What you have to do: Search term "problem": please copy every line of the records below that contains it.

Given entries:
◆ ◆ ◆

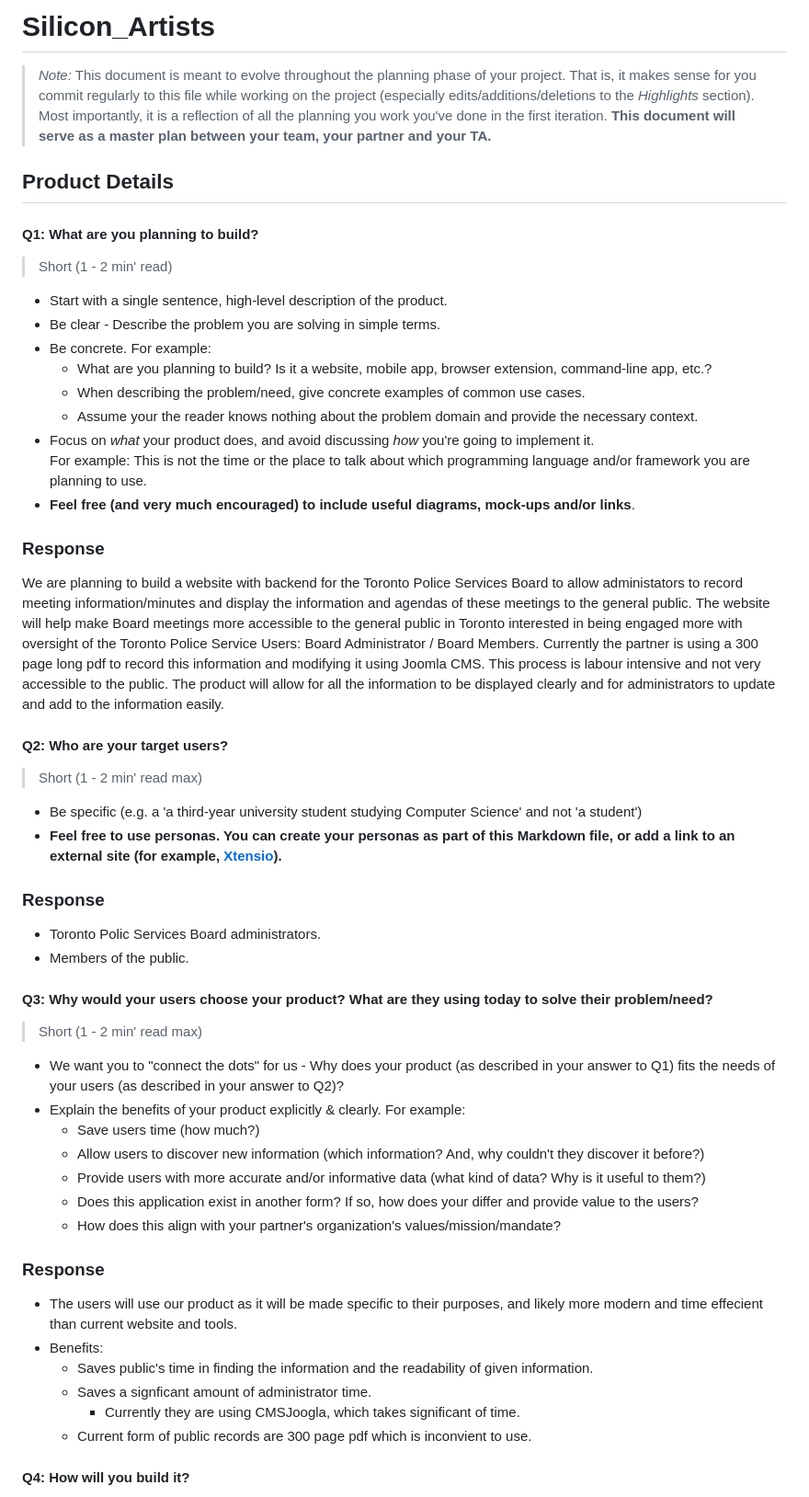
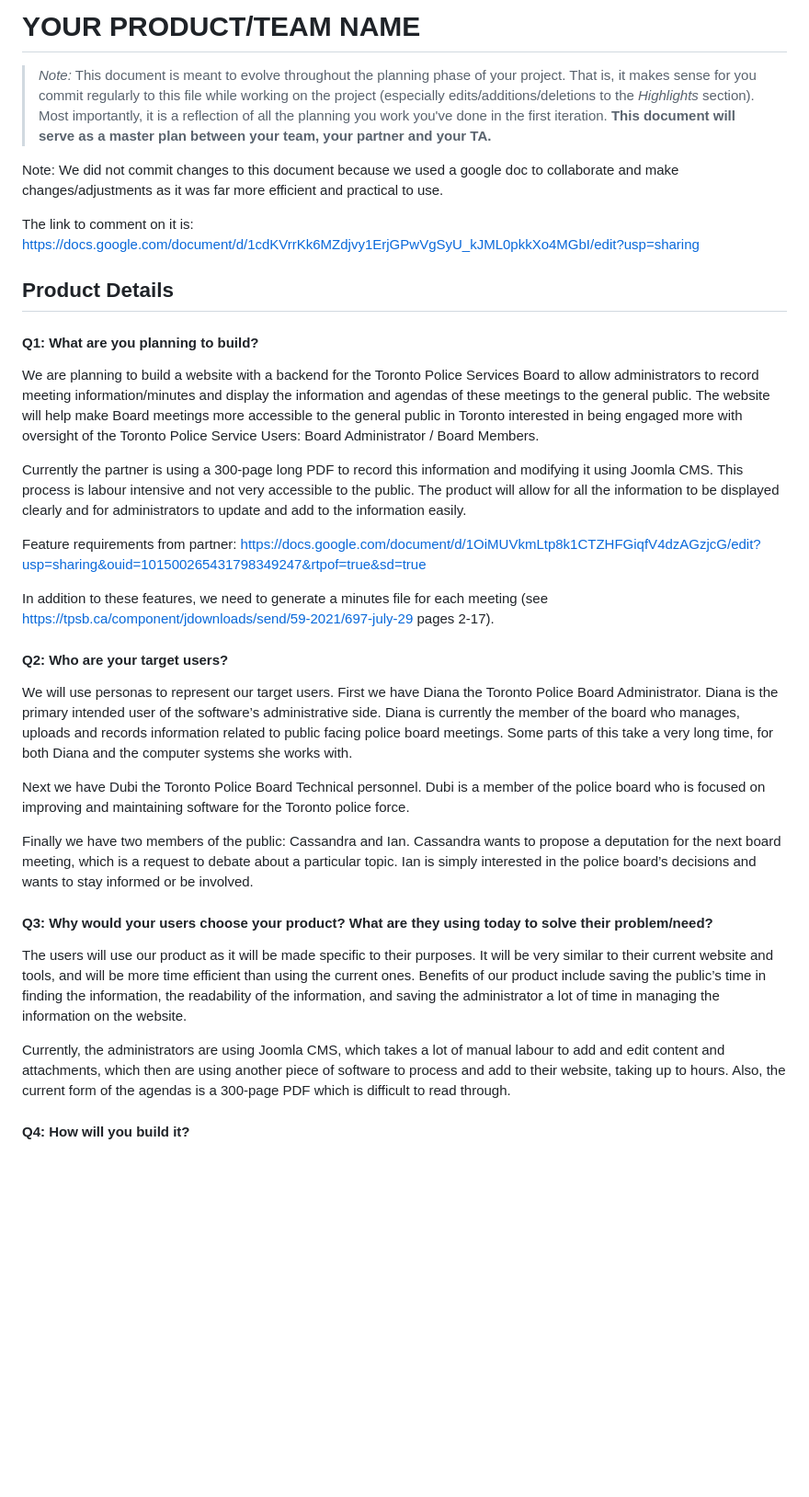
Before and after one commit to Cubevoid/team-project-19-toronto-police-services-board, a Markdown page: deliverable-1/planning.md, the part around the change printed below. Shown: that part at 92% size. Drawn GitHub-style; blank space fills up the shorter version.

```diff
--- a/deliverable-1/planning.md
+++ b/deliverable-1/planning.md
@@ -1,53 +1,41 @@
-# Silicon_Artists
+# YOUR PRODUCT/TEAM NAME
 > _Note:_ This document is meant to evolve throughout the planning phase of your project.   That is, it makes sense for you commit regularly to this file while working on the project (especially edits/additions/deletions to the _Highlights_ section). Most importantly, it is a reflection of all the planning you work you've done in the first iteration.
  > **This document will serve as a master plan between your team, your partner and your TA.**
+
+Note: We did not commit changes to this document because we used a google doc to collaborate and make changes/adjustments as it was far more efficient and practical to use.
+
+The link to comment on it is: https://docs.google.com/document/d/1cdKVrrKk6MZdjvy1ErjGPwVgSyU_kJML0pkkXo4MGbI/edit?usp=sharing
 
 ## Product Details
 
 #### Q1: What are you planning to build?
 
- > Short (1 - 2 min' read)
- * Start with a single sentence, high-level description of the product.
- * Be clear - Describe the problem you are solving in simple terms.
- * Be concrete. For example:
-    * What are you planning to build? Is it a website, mobile app,
-   browser extension, command-line app, etc.?
-    * When describing the problem/need, give concrete examples of common use cases.
-    * Assume your the reader knows nothing about the problem domain and provide the necessary context.
- * Focus on *what* your product does, and avoid discussing *how* you're going to implement it.
-   For example: This is not the time or the place to talk about which programming language and/or framework you are planning to use.
- * **Feel free (and very much encouraged) to include useful diagrams, mock-ups and/or links**.
-### Response
-We are planning to build a website with backend for the Toronto Police Services Board to allow administators to record meeting information/minutes and display the information and agendas of these meetings to the general public.
-The website will help make Board meetings more accessible to the general public in Toronto interested in being engaged more with oversight of the Toronto Police Service
-Users: Board Administrator / Board Members. Currently the partner is using a 300 page long pdf to record this information and modifying it using Joomla CMS. This process is labour intensive and not very accessible to the public. The product will allow for all the information to be displayed clearly and for administrators to update and add to the information easily.
+We are planning to build a website with a backend for the Toronto Police Services Board to allow administrators to record meeting information/minutes and display the information and agendas of these meetings to the general public. The website will help make Board meetings more accessible to the general public in Toronto interested in being engaged more with oversight of the Toronto Police Service Users: Board Administrator / Board Members.
+
+Currently the partner is using a 300-page long PDF to record this information and modifying it using Joomla CMS. This process is labour intensive and not very accessible to the public. The product will allow for all the information to be displayed clearly and for administrators to update and add to the information easily.
+
+Feature requirements from partner:
+https://docs.google.com/document/d/1OiMUVkmLtp8k1CTZHFGiqfV4dzAGzjcG/edit?usp=sharing&ouid=101500265431798349247&rtpof=true&sd=true
+
+In addition to these features, we need to generate a minutes file for each meeting (see https://tpsb.ca/component/jdownloads/send/59-2021/697-july-29 pages 2-17).
+
+
 
 #### Q2: Who are your target users?
 
-  > Short (1 - 2 min' read max)
- * Be specific (e.g. a 'a third-year university student studying Computer Science' and not 'a student')
- * **Feel free to use personas. You can create your personas as part of this Markdown file, or add a link to an external site (for example, [Xtensio](https://xtensio.com/user-persona/)).**
-### Response
- * Toronto Polic Services Board administrators.
- * Members of the public.
+We will use personas to represent our target users. First we have Diana the Toronto Police Board Administrator. Diana is the primary intended user of the software’s administrative side. Diana is currently the member of the board who manages, uploads and records information related to public facing police board meetings. Some parts of this take a very long time, for both Diana and the computer systems she works with.
+
+Next we have Dubi the Toronto Police Board Technical personnel. Dubi is a member of the police board who is focused on improving and maintaining software for the Toronto police force.
+
+Finally we have two members of the public: Cassandra and Ian. Cassandra wants to propose a deputation for the next board meeting, which is a request to debate about a particular topic. Ian is simply interested in the police board’s decisions and wants to stay informed or be involved.
+
 
 #### Q3: Why would your users choose your product? What are they using today to solve their problem/need?
 
-> Short (1 - 2 min' read max)
- * We want you to "connect the dots" for us - Why does your product (as described in your answer to Q1) fits the needs of your users (as described in your answer to Q2)?
- * Explain the benefits of your product explicitly & clearly. For example:
-    * Save users time (how much?)
-    * Allow users to discover new information (which information? And, why couldn't they discover it before?)
-    * Provide users with more accurate and/or informative data (what kind of data? Why is it useful to them?)
-    * Does this application exist in another form? If so, how does your differ and provide value to the users?
-    * How does this align with your partner's organization's values/mission/mandate?
- ### Response
- * The users will use our product as it will be made specific to their purposes, and likely more modern and time effecient than current website and tools.
- * Benefits:
-   * Saves public's time in finding the information and the readability of given information.
-   * Saves a signficant amount of administrator time.
-     * Currently they are using CMSJoogla, which takes significant of time.
-   * Current form of public records are 300 page pdf which is inconvient to use.
+The users will use our product as it will be made specific to their purposes. It will be very similar to their current website and tools, and will be more time efficient than using the current ones. Benefits of our product include saving the public’s time in finding the information, the readability of the information, and saving the administrator a lot of time in managing the information on the website.
+
+Currently, the administrators are using Joomla CMS, which takes a lot of manual labour to add and edit content and attachments, which then are using another piece of software to process and add to their website, taking up to hours. Also, the current form of the agendas is a 300-page PDF which is difficult to read through.
+
 
 #### Q4: How will you build it?
 
```
Also changed, not shown: other parts of deliverable-1/planning.md (+80 -99 lines), deliverable-1/Images/Docker.png (added), deliverable-1/Images/ReactMVC.png (added), deliverable-1/Images/Trello.png (added).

◆ ◆ ◆

Response to this task:
- * Be clear - Describe the problem you are solving in simple terms.
-    * When describing the problem/need, give concrete examples of common use cases.
-    * Assume your the reader knows nothing about the problem domain and provide the necessary context.
 #### Q3: Why would your users choose your product? What are they using today to solve their problem/need?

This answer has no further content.